You want experience? He’s got it. He’s been around for years, and he’s had success. Think of a guy like Lindy Ruff, who’s been in this business since earth was without form, and void; and darkness was upon the face of the deep, and the Spirit of God moved upon the face of the waters.
He’s had some success, he’s a guy the veterans will listen to, and you know what you’re getting from him. But coaches are like players, and they aren’t immune from aging out of this business. It’s possible the game has surpassed his approach.
THE DEVOURER OF WORLDS
You want a guy that commands a room? How about the guy that commands entire galaxies, not to mention the Silver Surfer? If you can get through to the Silver Surfer, you can get through to Ryan Kesler, the Canucks’ silver centre.
Forget bag skates. If you don’t show up to play for Galactus, he will DEVOUR YOUR WORLD. That’s some motivation right there. The downside, of course, is that he constantly hungers and must feed regularly or he starves to death and the universe ends. So it’ll be tough to get him to stick around for an entire season.
THE VERY TALL MAN THAT MIGHT BE TWO OR THREE KIDS IN AN OVERCOAT
Your gut says go with him. He’s very tall, after all, and tall people tend to command respect.
But there’s something else about him that doesn’t seem right. You ask him his name. “Mister…” he says, looking around, then suddenly, “Tallman.” You think you hear his midsection complaining about how heavy he is. It’s all very suspicious.
Who’s the team everyone wants to emulate these days? The penguins. You know who’s sure to follow their model? An actual penguin. Hell, they took it from him!
He’ll have to stand on a box to see the play, of course, and he’ll probably never get along with Fin. But such is the cost of winning.
THE GUY WHO SORT OF LOOKS LIKE ALAIN VIGNEAULT, BUT WITH WORSE HAIR
He’s got NHL experience.
But seriously, Jack Capuano, if you can’t manage your hair better than that, I don’t want you managing my favourite hockey team.
THE TIME-TRAVELLING TEENAGER
The fans coach entirely in hindsight. Why can’t the coach? Get a guy, say, a Marty McFly type, who has access to a time machine and a sports almanac from the future. He’ll know what works and what doesn’t. Plus he’s got moxie and gumption and he once kissed his own mom. That takes commitment.

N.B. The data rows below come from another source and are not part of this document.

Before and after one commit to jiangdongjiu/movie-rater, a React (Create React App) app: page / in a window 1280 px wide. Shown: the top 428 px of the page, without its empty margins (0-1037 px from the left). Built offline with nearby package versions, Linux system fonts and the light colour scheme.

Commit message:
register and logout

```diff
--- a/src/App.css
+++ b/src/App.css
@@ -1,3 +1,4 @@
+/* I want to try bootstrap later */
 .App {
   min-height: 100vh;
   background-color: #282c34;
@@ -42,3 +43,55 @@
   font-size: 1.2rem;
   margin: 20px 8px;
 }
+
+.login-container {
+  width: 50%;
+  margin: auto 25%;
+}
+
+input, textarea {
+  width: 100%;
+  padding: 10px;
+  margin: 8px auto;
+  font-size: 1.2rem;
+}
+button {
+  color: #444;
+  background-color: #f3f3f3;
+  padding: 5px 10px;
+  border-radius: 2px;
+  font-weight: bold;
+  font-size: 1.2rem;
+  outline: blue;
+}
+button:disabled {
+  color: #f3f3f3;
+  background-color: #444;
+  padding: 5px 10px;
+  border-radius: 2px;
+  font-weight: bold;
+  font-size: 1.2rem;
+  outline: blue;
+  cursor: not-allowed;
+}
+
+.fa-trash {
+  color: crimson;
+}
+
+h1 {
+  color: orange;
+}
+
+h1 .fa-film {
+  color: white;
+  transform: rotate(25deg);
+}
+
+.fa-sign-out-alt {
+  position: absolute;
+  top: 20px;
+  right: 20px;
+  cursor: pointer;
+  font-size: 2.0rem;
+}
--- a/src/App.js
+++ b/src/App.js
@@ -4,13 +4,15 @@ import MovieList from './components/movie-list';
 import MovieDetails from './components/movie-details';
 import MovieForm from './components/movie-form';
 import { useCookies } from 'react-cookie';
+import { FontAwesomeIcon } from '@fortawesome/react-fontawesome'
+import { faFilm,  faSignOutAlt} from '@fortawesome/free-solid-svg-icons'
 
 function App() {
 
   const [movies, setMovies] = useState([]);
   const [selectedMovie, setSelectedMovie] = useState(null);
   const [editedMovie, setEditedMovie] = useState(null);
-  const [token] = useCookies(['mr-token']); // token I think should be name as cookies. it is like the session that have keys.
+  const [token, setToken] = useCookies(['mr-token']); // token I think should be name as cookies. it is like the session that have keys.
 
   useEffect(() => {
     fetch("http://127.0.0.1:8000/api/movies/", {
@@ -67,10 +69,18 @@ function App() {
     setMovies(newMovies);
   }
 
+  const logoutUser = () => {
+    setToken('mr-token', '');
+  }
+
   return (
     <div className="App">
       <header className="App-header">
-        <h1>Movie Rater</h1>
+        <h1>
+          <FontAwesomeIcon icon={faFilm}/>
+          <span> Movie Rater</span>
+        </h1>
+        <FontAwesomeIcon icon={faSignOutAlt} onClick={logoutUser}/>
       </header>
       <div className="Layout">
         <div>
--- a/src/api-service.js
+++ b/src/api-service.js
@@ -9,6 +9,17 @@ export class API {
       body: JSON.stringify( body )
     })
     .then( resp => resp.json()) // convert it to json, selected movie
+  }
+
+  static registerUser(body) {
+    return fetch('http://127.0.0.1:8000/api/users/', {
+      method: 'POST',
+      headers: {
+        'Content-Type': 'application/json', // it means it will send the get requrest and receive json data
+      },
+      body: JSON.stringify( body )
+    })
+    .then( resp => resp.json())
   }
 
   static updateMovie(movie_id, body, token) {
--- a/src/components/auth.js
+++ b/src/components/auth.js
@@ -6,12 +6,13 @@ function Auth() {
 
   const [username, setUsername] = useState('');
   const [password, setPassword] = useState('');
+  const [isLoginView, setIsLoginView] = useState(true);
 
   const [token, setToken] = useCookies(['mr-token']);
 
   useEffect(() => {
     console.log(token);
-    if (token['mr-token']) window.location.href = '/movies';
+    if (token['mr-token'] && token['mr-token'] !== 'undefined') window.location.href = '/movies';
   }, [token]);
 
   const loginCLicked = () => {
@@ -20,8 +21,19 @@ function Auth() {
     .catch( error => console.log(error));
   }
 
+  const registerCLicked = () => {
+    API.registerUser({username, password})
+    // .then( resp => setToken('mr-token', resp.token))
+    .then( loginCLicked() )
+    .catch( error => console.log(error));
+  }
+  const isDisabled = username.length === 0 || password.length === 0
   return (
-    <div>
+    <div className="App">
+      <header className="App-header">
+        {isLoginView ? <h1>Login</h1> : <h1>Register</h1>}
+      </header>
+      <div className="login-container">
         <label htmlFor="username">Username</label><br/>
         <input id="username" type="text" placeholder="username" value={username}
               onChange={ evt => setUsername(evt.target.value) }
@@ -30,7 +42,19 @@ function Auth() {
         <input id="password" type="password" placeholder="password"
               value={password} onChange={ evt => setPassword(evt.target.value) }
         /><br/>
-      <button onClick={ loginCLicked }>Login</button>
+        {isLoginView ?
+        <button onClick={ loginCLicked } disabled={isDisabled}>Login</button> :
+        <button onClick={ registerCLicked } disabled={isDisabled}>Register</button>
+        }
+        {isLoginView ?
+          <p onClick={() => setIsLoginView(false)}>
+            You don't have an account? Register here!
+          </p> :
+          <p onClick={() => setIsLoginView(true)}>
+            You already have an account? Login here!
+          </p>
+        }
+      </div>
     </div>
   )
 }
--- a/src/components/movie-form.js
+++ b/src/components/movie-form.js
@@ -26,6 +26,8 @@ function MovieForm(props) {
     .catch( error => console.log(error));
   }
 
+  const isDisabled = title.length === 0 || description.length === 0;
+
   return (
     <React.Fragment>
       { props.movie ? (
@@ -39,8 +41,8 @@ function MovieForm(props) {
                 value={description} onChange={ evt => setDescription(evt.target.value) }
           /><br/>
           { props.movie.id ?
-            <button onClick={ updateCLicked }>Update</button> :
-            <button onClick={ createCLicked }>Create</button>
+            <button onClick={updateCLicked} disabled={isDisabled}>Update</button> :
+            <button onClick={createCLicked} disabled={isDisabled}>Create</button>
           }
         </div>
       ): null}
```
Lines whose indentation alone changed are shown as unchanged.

The downside, of course, is if you call him chicken, he’ll do just about anything you want. If Dale Weise figures this out, he’ll exploit Coach McFly’s fatal character flaw to get on the first-unit powerplay.
THE DARK KNIGHT
You want innovation? This guy’s got it. Plus he’s Batman, which is a positive.
The downside, of course, is that trouble tends to follow him. Also he’s never been very good with the media.
THE BELOVED SINGING SPACE COMMANDER
Is there anything he can’t do? Of course he can do this. He’s Chris freaking Hadfield.
There is no downside. Hadfield for coach.Tags: Questionable Comedic Content